By Elora Ramirez: I sat in the booth across from my parents, one hand stuffed under my thigh and another grabbing the knee of my husband for strength. I could hear my dad's baritone through the tears.

"Eventually, Elora, you'll need to seek restoration. I'm not saying you'll need to see this person ever again, but a letter...something. You'll need to find reconciliation for complete healing."

My heart bristled and I squeezed my husband's leg. I breathed in quick and whispered a quick and fragmented sentence, "I have...I have nightmares about it. About her just showing up."

I really started crying then, the pain of abuse pulsing bright red and fresh as if it happened yesterday and not over twenty years ago. No. There'd be no restoration soon.

This was a few months ago.

I'm 29 years old and had just found the courage to tell my parents of my childhood abuse. Even now I get shaky thinking about it. And as much healing as has taken place over the past year, there's still so much left wounded -- so many residual scars left festering.

On days like today, when the separation between myself and my abuser is more of a thread than a brick wall, I feel like a little girl hiding from an inevitable punishment -- the proverbial other shoe dropping and crushing what's left.

I cling to 3 truths that have helped in healing:
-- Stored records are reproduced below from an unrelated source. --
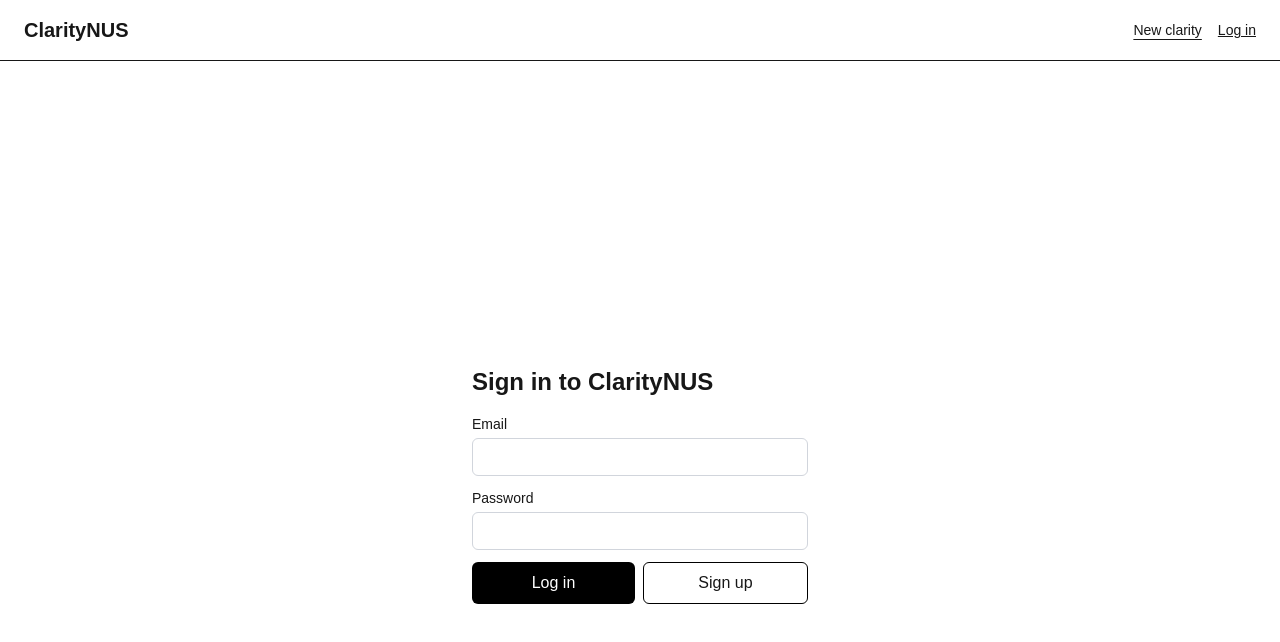
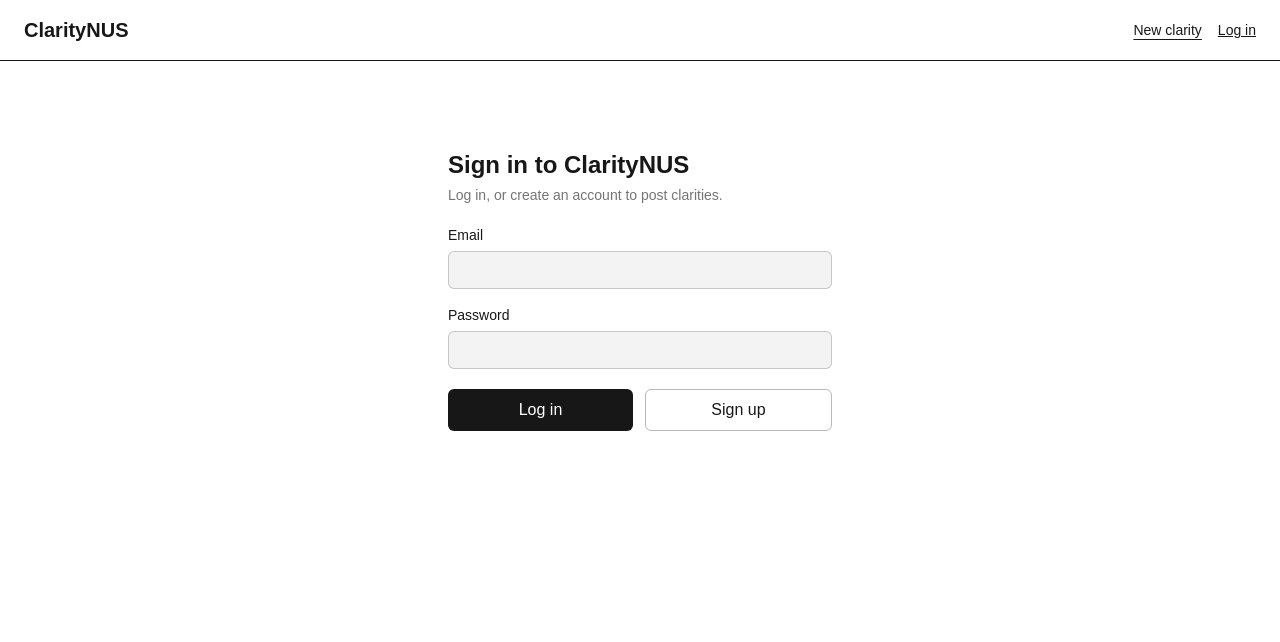
Before and after one commit to silvermango9927/clarity-nus, a Next.js app: page /login in a window 1280 px wide. Shown: the top 642 px of the page. Built offline with nearby package versions, Linux system fonts and the light colour scheme; no server answers.

Commit message:
Style login page to match theme

```diff
--- a/app/login/page.tsx
+++ b/app/login/page.tsx
@@ -8,52 +8,57 @@ export default async function LoginPage({
   const { error } = await searchParams
 
   return (
-    <main className="mx-auto flex min-h-screen max-w-sm flex-col justify-center gap-4 px-6">
-      <h1 className="text-2xl font-semibold">Sign in to ClarityNUS</h1>
+    <div className="mx-auto flex max-w-sm flex-col gap-5 py-16">
+      <div>
+        <h1 className="text-2xl font-semibold">Sign in to ClarityNUS</h1>
+        <p className="mt-1 text-sm text-foreground/60">
+          Log in, or create an account to post clarities.
+        </p>
+      </div>
 
       {error && (
-        <p className="rounded-md bg-red-50 px-3 py-2 text-sm text-red-700">
+        <p className="rounded-md border border-red-500/30 bg-red-500/10 px-3 py-2 text-sm text-red-600 dark:text-red-400">
           {error}
         </p>
       )}
 
-      <form className="flex flex-col gap-3">
-        <label className="flex flex-col gap-1 text-sm">
+      <form className="flex flex-col gap-4">
+        <label className="flex flex-col gap-1.5 text-sm">
           Email
           <input
             name="email"
             type="email"
             required
-            className="rounded-md border border-gray-300 px-3 py-2"
+            className="rounded-md border border-foreground/20 bg-foreground/5 px-3 py-2 text-foreground outline-none focus:border-foreground/50"
           />
         </label>
 
-        <label className="flex flex-col gap-1 text-sm">
+        <label className="flex flex-col gap-1.5 text-sm">
           Password
           <input
             name="password"
             type="password"
             required
             minLength={6}
-            className="rounded-md border border-gray-300 px-3 py-2"
+            className="rounded-md border border-foreground/20 bg-foreground/5 px-3 py-2 text-foreground outline-none focus:border-foreground/50"
           />
         </label>
 
-        <div className="flex gap-2">
+        <div className="mt-1 flex gap-3">
           <button
             formAction={login}
-            className="flex-1 rounded-md bg-black px-4 py-2 text-white"
+            className="flex-1 rounded-md bg-foreground px-4 py-2 font-medium text-background transition-opacity hover:opacity-90"
           >
             Log in
           </button>
           <button
             formAction={signup}
-            className="flex-1 rounded-md border border-black px-4 py-2"
+            className="flex-1 rounded-md border border-foreground/30 px-4 py-2 font-medium text-foreground transition-colors hover:bg-foreground/5"
           >
             Sign up
           </button>
         </div>
       </form>
-    </main>
+    </div>
   )
 }
```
  1. Love does not equal manipulation
  2. I can trust my husband
  3. Offering grace to myself is essential to healing...

Sometimes though, to be perfectly honest, forgiveness and grace and second chances are the last thing on my mind.  And I'm learning to be okay with that ... even in the mess of unforgiveness and woundedness.

I've learned that forgiveness is a process, and there's no set manual or timeline.

But I don’t want to sit in the muck of resentment forever. I don’t need to harbor bitterness or hatred for these wounds I carry. So while I may not be ready to hang my hat on the past completely, I can still move forward -- slowly.

I've learned to find God's love in the middle of my fear. And while I wait out the process of healing, He holds my hand.  My heart is being molded into one of grace, and love, and belonging.  And at long last I'm beginning to see that I'm worth it.